Natalie Maines at SXSW

Natalie Maines with Ben Harper at SXSW

Ben Harper at SXSW


Natalie Maines, Lloyd Maines, Ben Harper at SXSW

Friday, May 3, 2013

New Laura Marling Tunes

Laura Marling's new album Once I Was An Eagle is due out May 28th, and the songstress has recently released a few teasers to hint at what we can expect from her first new album since her stellar A Creature I  Don't Know from 2011.  The most recent is in the form of her new single, "Master Hunter" which you can listen to below.  While Laura Marling typically gets categorized as a folk artist with comparisons to Joni Mitchell, she often hints at the rocker that lives within her, and "Master Hunter" gives us a glimpse of that harder driving side of her music.  Its a faster tempo track with heavy drums and an apprehensive yet bad ass tone.  "Where Can I Go" starts off as though its going to serve her softer side and then picks up, but still allows her vocals to remain center stage.

Check out "Master Hunter" below, via Paste.

"Where Can I Go" (via Consequence of Sound)

In addition, fans can check out her short film which encompasses four gorgeous new tracks (via Consequence of Sound), particularly the haunting first song showcased in the film, "Take the Night Off." Holy smokes.

In support of her new release she's also got a few US tour dates up her sleeve.

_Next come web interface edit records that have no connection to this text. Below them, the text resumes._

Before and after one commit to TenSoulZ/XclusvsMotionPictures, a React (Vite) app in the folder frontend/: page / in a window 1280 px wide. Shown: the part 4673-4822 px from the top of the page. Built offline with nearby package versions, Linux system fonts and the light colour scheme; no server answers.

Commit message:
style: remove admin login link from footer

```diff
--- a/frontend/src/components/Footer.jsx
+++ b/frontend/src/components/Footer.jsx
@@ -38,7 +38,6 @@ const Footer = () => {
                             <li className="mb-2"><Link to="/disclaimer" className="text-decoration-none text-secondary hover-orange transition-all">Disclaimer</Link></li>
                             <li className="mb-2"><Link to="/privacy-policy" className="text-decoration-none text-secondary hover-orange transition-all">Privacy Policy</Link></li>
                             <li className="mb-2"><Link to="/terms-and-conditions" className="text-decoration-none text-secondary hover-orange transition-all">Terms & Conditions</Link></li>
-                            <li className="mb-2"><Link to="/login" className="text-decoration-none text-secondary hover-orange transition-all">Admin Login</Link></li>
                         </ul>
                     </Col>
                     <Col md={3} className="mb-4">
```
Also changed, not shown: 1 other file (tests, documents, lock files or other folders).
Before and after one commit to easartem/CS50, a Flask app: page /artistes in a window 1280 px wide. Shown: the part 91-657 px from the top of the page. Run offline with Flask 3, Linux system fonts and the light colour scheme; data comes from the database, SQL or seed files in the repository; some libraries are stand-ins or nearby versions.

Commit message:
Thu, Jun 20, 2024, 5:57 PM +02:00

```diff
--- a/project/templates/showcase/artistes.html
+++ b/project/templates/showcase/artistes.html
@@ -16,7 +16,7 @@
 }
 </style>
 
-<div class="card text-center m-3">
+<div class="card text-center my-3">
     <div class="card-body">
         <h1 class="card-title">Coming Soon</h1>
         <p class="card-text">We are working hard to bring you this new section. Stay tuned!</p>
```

Check them out and purchase tickets at the Laura Marling website.
5/15 - Seattle, WA
5/16 - Portland, OR
5/18 - San Francisco, CA
5/21 - Los Angeles, CA
5/23 - Chicago, IL
5/25 - Toronto, ON
5/28- New York, NY

You can check out past posts on Laura Marling here.

Pre-Order Once I Was An Eagle here: